Top of Supplied data
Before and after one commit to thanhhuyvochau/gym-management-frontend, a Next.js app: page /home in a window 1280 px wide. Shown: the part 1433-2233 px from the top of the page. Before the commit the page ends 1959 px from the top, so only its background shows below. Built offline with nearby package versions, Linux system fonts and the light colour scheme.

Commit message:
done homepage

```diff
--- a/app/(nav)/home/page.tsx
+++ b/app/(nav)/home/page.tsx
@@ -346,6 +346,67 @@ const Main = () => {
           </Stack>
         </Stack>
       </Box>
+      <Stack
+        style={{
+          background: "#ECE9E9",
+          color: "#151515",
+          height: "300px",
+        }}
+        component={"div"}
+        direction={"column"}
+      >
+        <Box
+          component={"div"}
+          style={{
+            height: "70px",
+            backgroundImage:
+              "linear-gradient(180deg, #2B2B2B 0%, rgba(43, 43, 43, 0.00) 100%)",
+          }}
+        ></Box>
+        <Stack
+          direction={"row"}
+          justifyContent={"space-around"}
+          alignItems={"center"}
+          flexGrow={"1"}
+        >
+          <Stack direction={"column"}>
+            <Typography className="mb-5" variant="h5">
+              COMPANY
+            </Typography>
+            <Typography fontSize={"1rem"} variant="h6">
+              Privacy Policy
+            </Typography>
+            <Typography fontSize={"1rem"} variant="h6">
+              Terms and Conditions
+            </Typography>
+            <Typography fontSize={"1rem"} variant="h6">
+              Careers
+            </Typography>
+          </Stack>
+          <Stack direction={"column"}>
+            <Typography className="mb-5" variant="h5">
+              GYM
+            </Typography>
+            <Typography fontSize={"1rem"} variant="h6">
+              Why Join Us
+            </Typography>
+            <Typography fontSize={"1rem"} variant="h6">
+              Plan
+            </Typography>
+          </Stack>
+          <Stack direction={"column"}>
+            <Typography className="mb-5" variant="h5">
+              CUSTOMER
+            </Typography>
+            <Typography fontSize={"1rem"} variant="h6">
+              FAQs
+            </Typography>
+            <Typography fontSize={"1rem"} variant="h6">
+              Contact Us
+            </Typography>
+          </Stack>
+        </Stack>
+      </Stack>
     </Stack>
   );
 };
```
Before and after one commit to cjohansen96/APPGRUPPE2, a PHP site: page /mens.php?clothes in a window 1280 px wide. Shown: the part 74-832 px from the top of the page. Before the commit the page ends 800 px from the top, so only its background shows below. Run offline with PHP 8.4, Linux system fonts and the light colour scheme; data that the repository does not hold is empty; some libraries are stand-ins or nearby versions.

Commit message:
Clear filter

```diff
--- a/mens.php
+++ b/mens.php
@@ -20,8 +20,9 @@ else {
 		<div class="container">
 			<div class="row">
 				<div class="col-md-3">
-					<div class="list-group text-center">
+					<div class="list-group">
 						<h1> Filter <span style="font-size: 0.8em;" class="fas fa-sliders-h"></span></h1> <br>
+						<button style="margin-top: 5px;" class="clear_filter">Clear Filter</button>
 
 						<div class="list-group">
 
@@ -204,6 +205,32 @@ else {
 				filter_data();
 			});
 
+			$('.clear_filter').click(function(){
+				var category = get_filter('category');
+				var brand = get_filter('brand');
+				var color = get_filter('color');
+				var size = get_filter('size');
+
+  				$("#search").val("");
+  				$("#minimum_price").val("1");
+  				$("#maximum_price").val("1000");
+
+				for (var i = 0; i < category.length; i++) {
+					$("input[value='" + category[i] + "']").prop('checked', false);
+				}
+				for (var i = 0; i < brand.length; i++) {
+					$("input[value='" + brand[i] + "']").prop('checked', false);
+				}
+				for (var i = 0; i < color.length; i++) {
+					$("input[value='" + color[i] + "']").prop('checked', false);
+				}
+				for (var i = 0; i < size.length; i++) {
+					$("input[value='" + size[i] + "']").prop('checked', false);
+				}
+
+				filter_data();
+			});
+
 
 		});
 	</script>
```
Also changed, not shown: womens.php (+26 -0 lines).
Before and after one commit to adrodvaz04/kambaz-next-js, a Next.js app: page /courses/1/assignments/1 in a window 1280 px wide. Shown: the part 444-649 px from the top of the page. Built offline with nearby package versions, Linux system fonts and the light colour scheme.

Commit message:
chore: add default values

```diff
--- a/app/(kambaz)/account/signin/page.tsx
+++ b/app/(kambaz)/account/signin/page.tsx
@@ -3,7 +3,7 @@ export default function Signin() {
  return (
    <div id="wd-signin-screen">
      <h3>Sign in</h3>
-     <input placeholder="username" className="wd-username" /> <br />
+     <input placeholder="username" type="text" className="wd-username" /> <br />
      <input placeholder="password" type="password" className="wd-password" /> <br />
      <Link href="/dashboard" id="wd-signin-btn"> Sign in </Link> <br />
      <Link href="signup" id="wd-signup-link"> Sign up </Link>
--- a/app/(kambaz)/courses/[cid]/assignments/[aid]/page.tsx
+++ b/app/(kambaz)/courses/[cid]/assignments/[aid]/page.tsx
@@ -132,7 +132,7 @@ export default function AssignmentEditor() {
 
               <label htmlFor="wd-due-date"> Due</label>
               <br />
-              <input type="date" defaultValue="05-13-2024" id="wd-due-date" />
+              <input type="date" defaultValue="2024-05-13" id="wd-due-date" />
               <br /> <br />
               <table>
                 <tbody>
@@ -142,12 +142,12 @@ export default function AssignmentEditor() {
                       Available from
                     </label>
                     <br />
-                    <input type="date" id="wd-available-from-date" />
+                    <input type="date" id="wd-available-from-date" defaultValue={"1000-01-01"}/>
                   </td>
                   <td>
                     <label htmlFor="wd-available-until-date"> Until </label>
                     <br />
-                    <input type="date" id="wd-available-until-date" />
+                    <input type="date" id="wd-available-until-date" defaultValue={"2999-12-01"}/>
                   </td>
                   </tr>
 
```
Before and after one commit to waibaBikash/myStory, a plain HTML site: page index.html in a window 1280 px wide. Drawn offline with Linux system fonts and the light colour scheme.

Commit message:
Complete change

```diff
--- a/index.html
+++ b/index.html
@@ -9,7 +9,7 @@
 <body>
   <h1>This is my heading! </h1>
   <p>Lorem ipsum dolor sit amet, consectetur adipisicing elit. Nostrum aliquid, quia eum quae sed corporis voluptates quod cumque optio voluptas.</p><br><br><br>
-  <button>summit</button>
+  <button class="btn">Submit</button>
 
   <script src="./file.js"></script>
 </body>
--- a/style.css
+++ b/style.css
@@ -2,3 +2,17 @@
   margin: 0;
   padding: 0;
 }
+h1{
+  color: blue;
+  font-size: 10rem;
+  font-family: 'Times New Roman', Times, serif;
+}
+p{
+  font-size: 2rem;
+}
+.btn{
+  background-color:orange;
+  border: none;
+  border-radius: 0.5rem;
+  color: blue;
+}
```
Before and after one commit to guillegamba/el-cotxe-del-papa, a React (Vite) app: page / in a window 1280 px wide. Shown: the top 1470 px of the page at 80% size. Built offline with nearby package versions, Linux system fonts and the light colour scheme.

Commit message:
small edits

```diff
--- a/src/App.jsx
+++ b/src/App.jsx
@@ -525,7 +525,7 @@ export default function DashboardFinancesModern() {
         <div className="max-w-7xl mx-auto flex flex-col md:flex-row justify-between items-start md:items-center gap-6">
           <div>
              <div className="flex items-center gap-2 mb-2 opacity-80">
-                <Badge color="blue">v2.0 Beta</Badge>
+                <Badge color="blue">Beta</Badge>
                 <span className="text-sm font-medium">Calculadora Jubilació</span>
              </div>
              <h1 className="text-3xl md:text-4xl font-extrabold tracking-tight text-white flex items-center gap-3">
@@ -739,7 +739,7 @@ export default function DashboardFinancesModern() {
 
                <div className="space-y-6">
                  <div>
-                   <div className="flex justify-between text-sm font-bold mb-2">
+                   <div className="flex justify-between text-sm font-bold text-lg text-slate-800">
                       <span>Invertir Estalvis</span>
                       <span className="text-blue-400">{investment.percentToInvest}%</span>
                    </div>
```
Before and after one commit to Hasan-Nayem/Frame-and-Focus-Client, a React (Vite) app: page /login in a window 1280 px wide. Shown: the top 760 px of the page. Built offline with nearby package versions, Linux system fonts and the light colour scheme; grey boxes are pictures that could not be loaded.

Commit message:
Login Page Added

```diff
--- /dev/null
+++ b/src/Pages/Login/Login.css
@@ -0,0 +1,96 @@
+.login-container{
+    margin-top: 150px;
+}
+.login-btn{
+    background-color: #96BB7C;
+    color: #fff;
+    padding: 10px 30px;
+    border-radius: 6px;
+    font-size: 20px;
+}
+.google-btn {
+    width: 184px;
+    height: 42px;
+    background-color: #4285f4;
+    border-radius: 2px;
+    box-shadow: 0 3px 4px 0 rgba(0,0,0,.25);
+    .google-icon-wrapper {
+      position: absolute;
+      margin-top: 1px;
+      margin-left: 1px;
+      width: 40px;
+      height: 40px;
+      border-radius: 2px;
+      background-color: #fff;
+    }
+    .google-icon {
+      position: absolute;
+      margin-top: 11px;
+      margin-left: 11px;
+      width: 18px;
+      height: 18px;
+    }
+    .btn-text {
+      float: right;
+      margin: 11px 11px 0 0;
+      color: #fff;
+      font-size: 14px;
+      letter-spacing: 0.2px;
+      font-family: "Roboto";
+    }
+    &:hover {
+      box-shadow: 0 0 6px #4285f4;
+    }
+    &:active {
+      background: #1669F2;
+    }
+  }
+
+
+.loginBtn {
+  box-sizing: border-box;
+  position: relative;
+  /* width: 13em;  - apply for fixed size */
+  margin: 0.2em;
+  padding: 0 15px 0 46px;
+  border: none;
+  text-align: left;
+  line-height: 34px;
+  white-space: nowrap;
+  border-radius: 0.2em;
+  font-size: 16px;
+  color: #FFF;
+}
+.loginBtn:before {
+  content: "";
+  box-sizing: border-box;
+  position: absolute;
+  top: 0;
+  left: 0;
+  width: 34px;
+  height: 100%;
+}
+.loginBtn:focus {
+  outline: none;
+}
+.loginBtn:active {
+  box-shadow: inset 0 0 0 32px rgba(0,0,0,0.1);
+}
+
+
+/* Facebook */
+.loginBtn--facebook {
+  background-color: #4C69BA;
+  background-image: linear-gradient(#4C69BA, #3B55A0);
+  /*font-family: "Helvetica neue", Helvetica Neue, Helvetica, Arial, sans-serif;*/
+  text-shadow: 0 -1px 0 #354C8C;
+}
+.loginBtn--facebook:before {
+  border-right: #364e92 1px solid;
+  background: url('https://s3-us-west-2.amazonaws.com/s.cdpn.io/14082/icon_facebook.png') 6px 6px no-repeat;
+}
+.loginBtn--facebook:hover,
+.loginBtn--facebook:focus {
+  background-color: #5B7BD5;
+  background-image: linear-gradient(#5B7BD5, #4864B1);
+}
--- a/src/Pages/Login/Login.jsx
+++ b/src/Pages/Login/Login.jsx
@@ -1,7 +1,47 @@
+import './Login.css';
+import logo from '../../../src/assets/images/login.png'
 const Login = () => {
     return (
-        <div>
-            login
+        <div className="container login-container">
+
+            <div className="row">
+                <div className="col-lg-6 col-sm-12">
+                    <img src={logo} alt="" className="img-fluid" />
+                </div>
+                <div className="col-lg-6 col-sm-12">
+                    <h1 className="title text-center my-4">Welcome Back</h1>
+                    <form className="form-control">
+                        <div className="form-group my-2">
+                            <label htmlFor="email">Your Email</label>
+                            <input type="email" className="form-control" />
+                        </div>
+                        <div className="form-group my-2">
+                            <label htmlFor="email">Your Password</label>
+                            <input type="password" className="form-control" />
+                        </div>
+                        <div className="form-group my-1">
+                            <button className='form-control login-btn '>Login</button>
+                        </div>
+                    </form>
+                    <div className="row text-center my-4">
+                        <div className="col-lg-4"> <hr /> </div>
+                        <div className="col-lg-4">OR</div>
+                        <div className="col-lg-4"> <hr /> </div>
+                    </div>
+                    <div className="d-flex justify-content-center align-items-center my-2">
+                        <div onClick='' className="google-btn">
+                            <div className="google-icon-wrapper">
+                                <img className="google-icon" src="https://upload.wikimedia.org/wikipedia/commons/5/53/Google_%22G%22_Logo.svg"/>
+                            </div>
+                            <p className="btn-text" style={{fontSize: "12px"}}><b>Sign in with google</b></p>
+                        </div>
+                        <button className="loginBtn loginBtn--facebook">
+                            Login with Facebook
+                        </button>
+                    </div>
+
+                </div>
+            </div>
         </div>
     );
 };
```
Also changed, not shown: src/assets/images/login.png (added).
Bottom of Supplied data
What you are asked to do:
In the entries above, find each line containing the string "length" and copy it.

Solution for this problem:
+				for (var i = 0; i < category.length; i++) {
+				for (var i = 0; i < brand.length; i++) {
+				for (var i = 0; i < color.length; i++) {
+				for (var i = 0; i < size.length; i++) {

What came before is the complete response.